#### [YOUR ASSIGNMENT]
A bare number is all that is needed: how many lines below contain the string "bold"?

(Data entries)
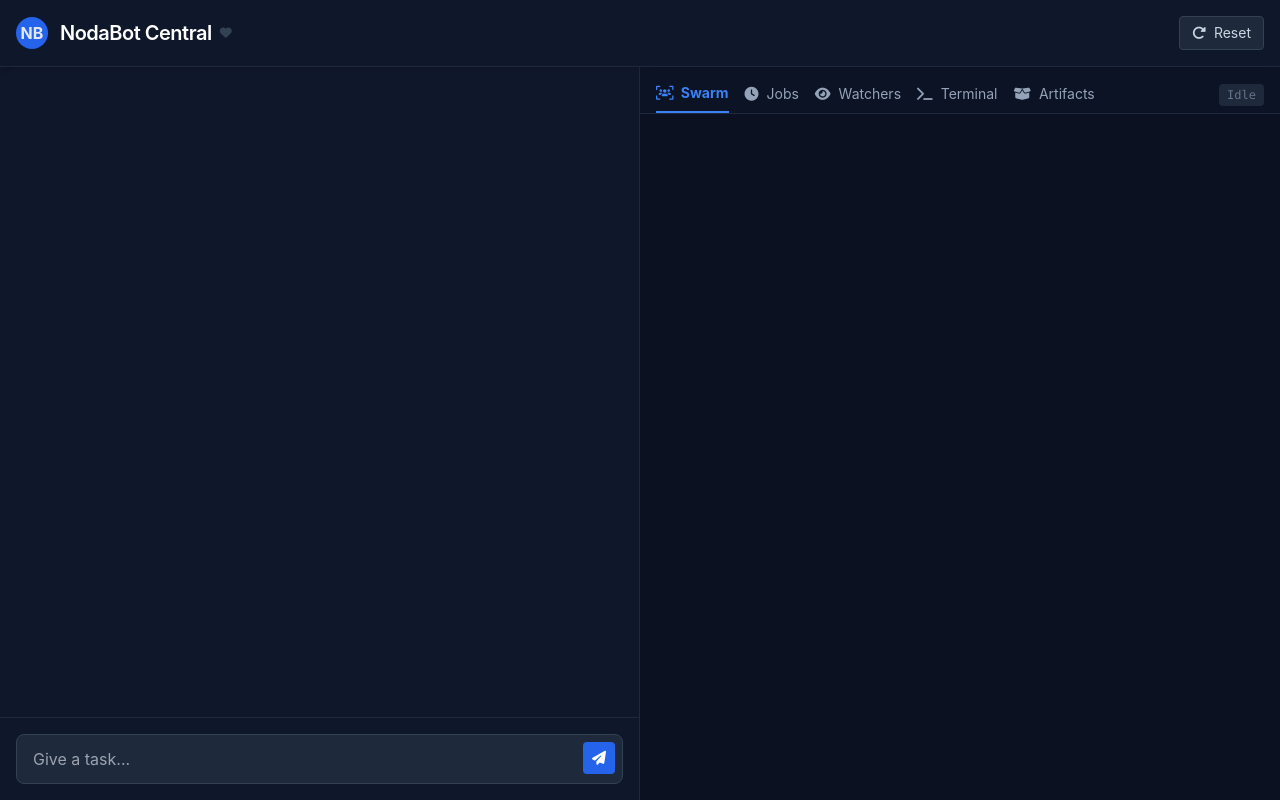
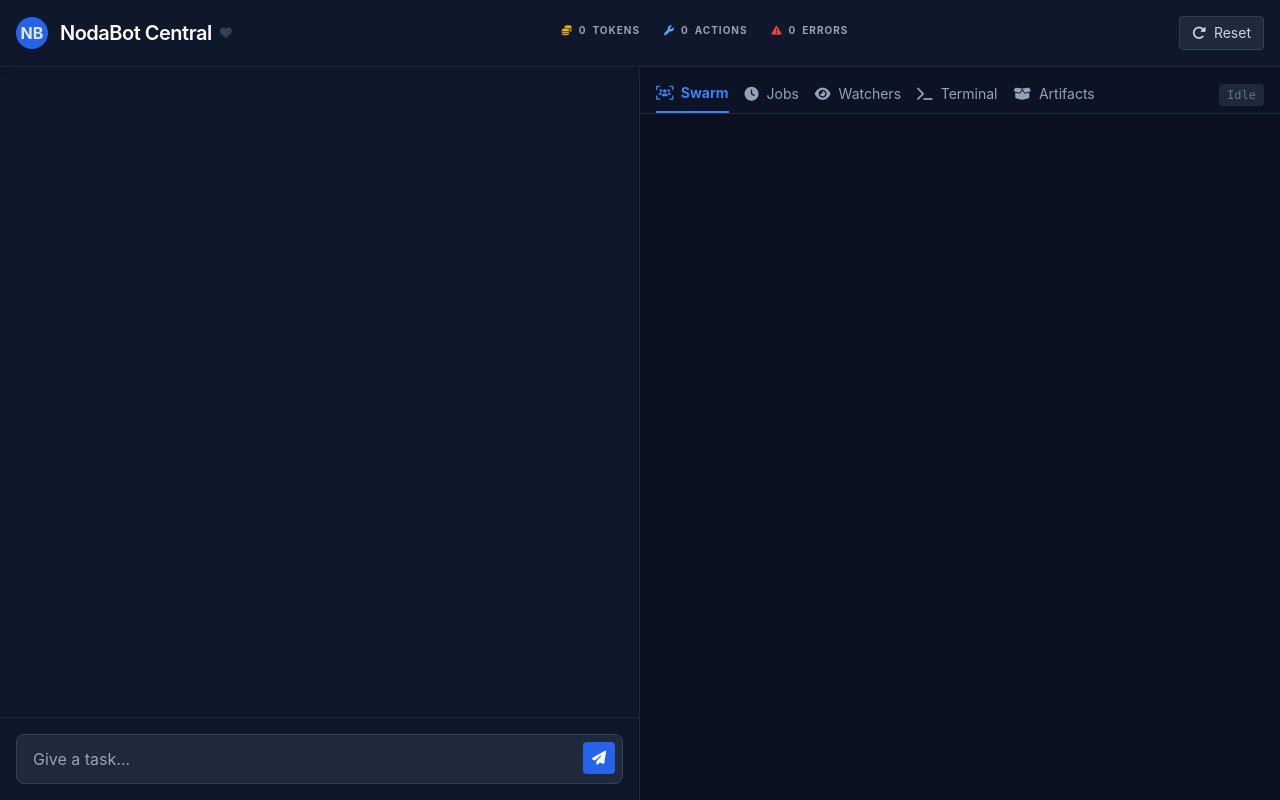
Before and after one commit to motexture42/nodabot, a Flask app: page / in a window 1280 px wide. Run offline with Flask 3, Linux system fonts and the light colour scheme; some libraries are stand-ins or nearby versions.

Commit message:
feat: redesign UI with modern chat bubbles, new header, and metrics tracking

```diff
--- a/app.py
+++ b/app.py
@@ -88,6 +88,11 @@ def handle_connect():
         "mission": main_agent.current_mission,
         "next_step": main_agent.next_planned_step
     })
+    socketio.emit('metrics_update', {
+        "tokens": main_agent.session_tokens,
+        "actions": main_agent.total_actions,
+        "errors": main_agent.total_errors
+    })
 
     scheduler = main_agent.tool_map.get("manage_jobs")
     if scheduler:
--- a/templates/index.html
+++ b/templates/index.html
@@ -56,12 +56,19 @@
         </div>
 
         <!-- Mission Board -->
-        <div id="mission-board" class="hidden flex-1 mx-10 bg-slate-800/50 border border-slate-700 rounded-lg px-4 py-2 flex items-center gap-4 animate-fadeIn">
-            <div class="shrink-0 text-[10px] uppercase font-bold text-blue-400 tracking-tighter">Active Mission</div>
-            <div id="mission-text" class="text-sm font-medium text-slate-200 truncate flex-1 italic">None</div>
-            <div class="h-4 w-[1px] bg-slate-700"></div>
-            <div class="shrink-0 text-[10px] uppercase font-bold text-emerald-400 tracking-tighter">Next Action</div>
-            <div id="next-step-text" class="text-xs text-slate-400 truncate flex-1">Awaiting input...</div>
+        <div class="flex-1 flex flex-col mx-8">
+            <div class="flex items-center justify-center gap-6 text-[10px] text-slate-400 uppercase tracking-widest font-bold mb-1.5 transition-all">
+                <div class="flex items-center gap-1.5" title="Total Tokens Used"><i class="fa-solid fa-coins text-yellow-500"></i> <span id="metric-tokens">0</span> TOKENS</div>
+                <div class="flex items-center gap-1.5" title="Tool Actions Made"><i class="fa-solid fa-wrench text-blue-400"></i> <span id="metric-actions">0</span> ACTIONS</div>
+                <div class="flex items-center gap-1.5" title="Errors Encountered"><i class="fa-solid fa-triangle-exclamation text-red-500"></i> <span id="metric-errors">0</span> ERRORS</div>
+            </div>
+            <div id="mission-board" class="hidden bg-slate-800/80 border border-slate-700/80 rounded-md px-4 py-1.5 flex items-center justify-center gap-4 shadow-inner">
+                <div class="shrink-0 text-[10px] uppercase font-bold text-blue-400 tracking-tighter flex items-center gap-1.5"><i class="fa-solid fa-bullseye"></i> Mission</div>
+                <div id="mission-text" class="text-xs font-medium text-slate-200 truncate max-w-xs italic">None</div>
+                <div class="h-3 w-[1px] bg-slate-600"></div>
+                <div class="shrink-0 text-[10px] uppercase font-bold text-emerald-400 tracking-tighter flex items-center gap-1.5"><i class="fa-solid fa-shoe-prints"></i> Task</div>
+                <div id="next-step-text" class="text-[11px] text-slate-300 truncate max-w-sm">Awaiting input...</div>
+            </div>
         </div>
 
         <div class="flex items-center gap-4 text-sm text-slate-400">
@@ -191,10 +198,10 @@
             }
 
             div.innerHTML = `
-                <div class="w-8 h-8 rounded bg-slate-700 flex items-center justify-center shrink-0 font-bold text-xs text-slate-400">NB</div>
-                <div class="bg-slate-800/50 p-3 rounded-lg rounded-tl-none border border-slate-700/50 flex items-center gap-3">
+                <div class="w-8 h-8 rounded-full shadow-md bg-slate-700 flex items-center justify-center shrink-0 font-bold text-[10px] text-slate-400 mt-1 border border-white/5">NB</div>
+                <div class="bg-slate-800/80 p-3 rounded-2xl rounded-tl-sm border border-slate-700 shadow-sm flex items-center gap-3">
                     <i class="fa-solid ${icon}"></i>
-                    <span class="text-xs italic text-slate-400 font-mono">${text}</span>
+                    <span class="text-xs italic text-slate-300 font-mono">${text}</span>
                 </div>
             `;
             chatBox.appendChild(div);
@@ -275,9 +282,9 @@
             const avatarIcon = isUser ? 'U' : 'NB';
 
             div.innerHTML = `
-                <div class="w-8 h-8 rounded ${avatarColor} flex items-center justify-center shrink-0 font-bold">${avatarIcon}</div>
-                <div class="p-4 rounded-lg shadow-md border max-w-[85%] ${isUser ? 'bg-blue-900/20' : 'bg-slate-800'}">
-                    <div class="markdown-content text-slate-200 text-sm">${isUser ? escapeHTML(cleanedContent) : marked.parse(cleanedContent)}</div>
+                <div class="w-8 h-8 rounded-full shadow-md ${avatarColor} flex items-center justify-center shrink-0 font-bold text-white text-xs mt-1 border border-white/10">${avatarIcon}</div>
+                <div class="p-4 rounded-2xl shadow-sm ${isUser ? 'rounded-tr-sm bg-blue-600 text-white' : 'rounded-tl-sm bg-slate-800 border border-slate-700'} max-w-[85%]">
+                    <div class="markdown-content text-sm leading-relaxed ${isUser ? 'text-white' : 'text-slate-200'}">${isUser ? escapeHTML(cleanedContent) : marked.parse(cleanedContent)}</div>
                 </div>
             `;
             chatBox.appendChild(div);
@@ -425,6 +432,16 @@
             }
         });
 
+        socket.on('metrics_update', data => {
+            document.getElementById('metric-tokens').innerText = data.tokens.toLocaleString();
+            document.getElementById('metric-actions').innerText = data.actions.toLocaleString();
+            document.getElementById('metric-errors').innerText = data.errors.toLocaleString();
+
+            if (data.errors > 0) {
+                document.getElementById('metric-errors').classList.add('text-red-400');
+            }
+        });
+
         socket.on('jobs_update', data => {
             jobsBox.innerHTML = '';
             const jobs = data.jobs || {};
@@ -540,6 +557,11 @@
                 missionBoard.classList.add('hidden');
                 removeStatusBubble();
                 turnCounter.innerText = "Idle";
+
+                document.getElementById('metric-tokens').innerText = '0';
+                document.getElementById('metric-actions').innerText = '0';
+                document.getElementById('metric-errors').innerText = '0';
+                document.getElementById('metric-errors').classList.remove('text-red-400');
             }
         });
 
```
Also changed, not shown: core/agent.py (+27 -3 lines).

#### [EXERCISE RESULT]
9